A study by the European Climate Foundation found that the savings on electric network infrastructure in a high hydrogen case would be much smaller than the increased costs in renewable projects, electrolyzers and storage facilities to produce and store green hydrogen, and in the upkeep and refurbishing of the gas network to transport the hydrogen. This energy infrastructure "supersizing" sharply increases energy system costs and household energy bills relative to high electrification cases.
Misleading claims are intended to delay electrification and could produce expensive lock-in effects
Marketing claims around the merits of the future, widespread hydrogen use in buildings could dull support for electrification among decision makers and reduce related investments. It seems likely that these dubious claims are often made with the intention of delaying crucial investments in the transition away from fossil infrastructure. This tech-crastination risks undermining climate progress, as numerous studies (here and here) have concluded that rapid building electrification and efficiency retrofits in this decade are critical to meeting both the new U.S. 2030 Paris target and the 2050 net-zero greenhouse emissions target. In addition, continuously pouring investments into the existing gas system with future repurposing to hydrogen in mind (an attractive proposition to gas utilities) risks locking customers into an expensive pathway to deep decarbonization. It could also result in the stranding of gas or hydrogen networks, following an ultimate switch to electrification, the costs of which would be shouldered by customers.
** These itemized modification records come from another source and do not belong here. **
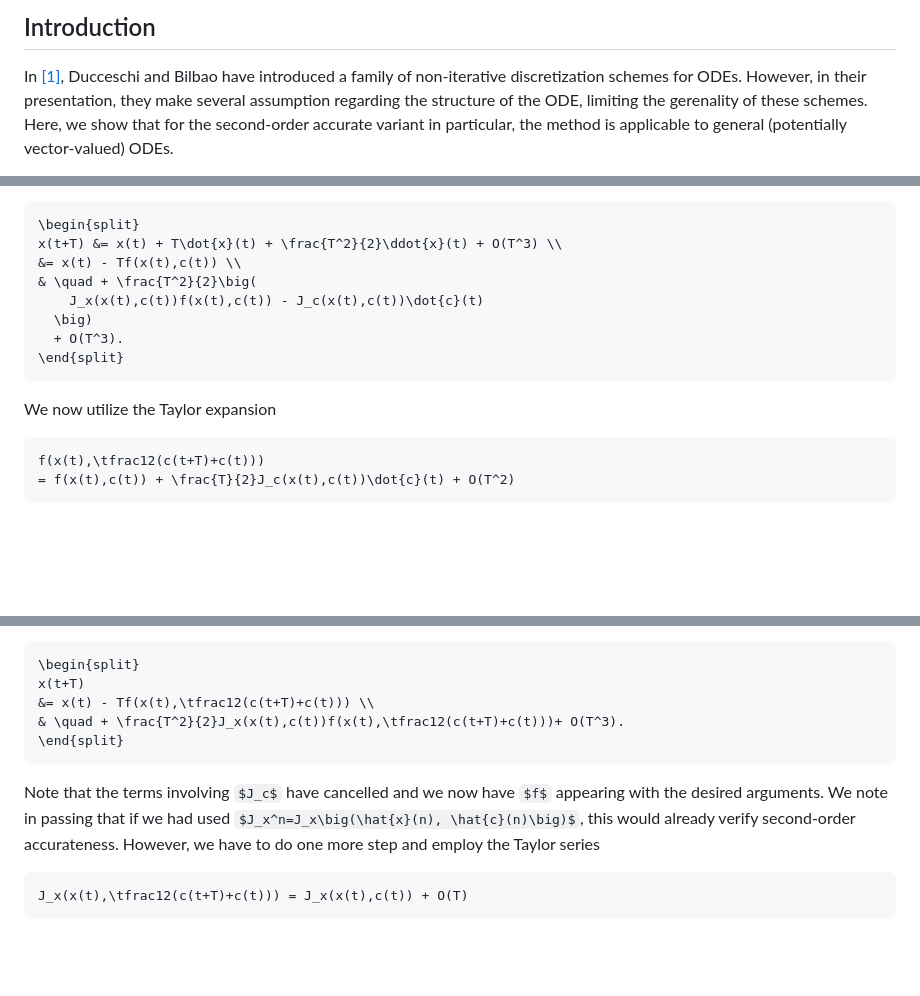
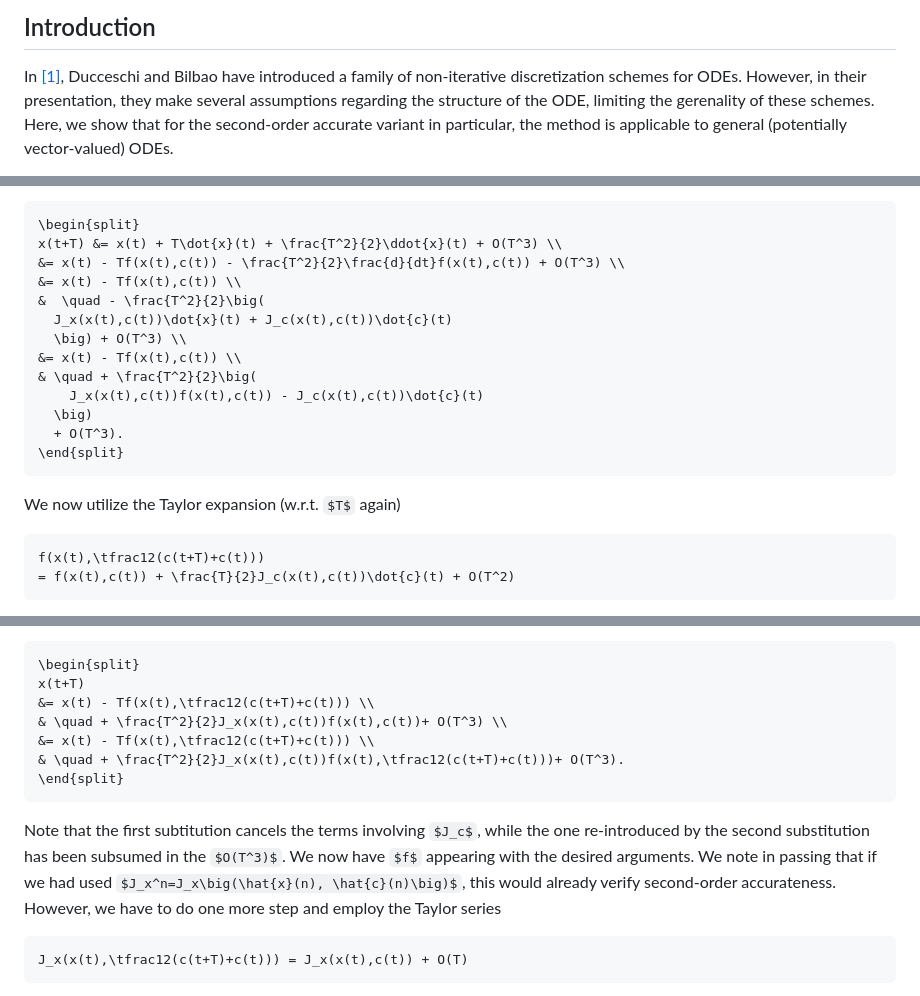
Before and after one commit to martinholters/webpapers, a Markdown page: papers/non-iterative-revisited.md, 3 parts joined by grey strips. GitHub-like rendering; blank space fills up the shorter version.

Commit message:
Minor fixes and clarifications

````diff
--- a/papers/non-iterative-revisited.md
+++ b/papers/non-iterative-revisited.md
@@ -6,7 +6,7 @@ author: Martin Holters
 
 In [[1]](#ref:Ducceschi-2022), Ducceschi and Bilbao have introduced a family of
 non-iterative discretization schemes for ODEs. However, in their presentation,
-they make several assumption regarding the structure of the ODE, limiting the
+they make several assumptions regarding the structure of the ODE, limiting the
 gerenality of these schemes. Here, we show that for the second-order accurate
 variant in particular, the method is applicable to general (potentially
 vector-valued) ODEs.
@@ -185,6 +185,11 @@ The Taylor series of `$x(t+T)$` becomes a bit more complicated due to the second
 ```equation
 \begin{split}
 x(t+T) &= x(t) + T\dot{x}(t) + \frac{T^2}{2}\ddot{x}(t) + O(T^3) \\
+&= x(t) - Tf(x(t),c(t)) - \frac{T^2}{2}\frac{d}{dt}f(x(t),c(t)) + O(T^3) \\
+&= x(t) - Tf(x(t),c(t)) \\
+&  \quad - \frac{T^2}{2}\big(
+  J_x(x(t),c(t))\dot{x}(t) + J_c(x(t),c(t))\dot{c}(t)
+  \big) + O(T^3) \\
 &= x(t) - Tf(x(t),c(t)) \\
 & \quad + \frac{T^2}{2}\big(
     J_x(x(t),c(t))f(x(t),c(t)) - J_c(x(t),c(t))\dot{c}(t)
@@ -192,7 +197,7 @@ x(t+T) &= x(t) + T\dot{x}(t) + \frac{T^2}{2}\ddot{x}(t) + O(T^3) \\
   + O(T^3).
 \end{split}
 ```
-We now utilize the Taylor expansion
+We now utilize the Taylor expansion (w.r.t. `$T$` again)
 ```equation
 f(x(t),\tfrac12(c(t+T)+c(t)))
 = f(x(t),c(t)) + \frac{T}{2}J_c(x(t),c(t))\dot{c}(t) + O(T^2)
@@ -209,11 +214,15 @@ yielding
 \begin{split}
 x(t+T)
 &= x(t) - Tf(x(t),\tfrac12(c(t+T)+c(t))) \\
+& \quad + \frac{T^2}{2}J_x(x(t),c(t))f(x(t),c(t))+ O(T^3) \\
+&= x(t) - Tf(x(t),\tfrac12(c(t+T)+c(t))) \\
 & \quad + \frac{T^2}{2}J_x(x(t),c(t))f(x(t),\tfrac12(c(t+T)+c(t)))+ O(T^3).
 \end{split}
 ```
-Note that the terms involving `$J_c$` have cancelled and we now have `$f$`
-appearing with the desired arguments. We note in passing that if we had used
+Note that the first subtitution cancels the terms involving `$J_c$`, while the
+one re-introduced by the second substitution has been subsumed in the `$O(T^3)$`.
+We now have `$f$` appearing with the desired arguments.
+We note in passing that if we had used
 `$J_x^n=J_x\big(\hat{x}(n), \hat{c}(n)\big)$`, this would already verify
 second-order accurateness. However, we have to do one more step and employ the
 Taylor series
````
Recommendations for policymakers: Ignore the noise and prioritize building electrification and efficiency
Policymakers should prioritize building electrification and efficiency as the demonstrably more cost-effective widespread solution for buildings. More specifically:
- Policymakers should cut through the noise and decisively proceed with the widespread roll-out of high-efficiency heat pumps in buildings, energy efficiency upgrades and the development of smart demand management policies. Hydrogen may have a supportive role in niche contexts, and such a proposition could be investigated based on independent assessments.
- Policymakers should exercise caution with efforts to keep pouring money into maintaining and expanding the gas network, premised on the future repurposing to hydrogen, and instead deploy a planning process for its gradual decommissioning in a manner that protects customers and workers. Repurposing portions of the gas network is a compelling proposition to serve challenging sectors that may require priority access to hydrogen — such as steelmaking and maritime shipping — and this targeted opportunity should be examined further.
The "code red" flashed by the newest UN climate report confirms we cannot afford to give credence to delay tactics and derail proven actions on climate that are necessary today. Green hydrogen has the potential to play a pivotal role in reducing emissions in hard-to-electrify sectors. But buildings are not the place for it.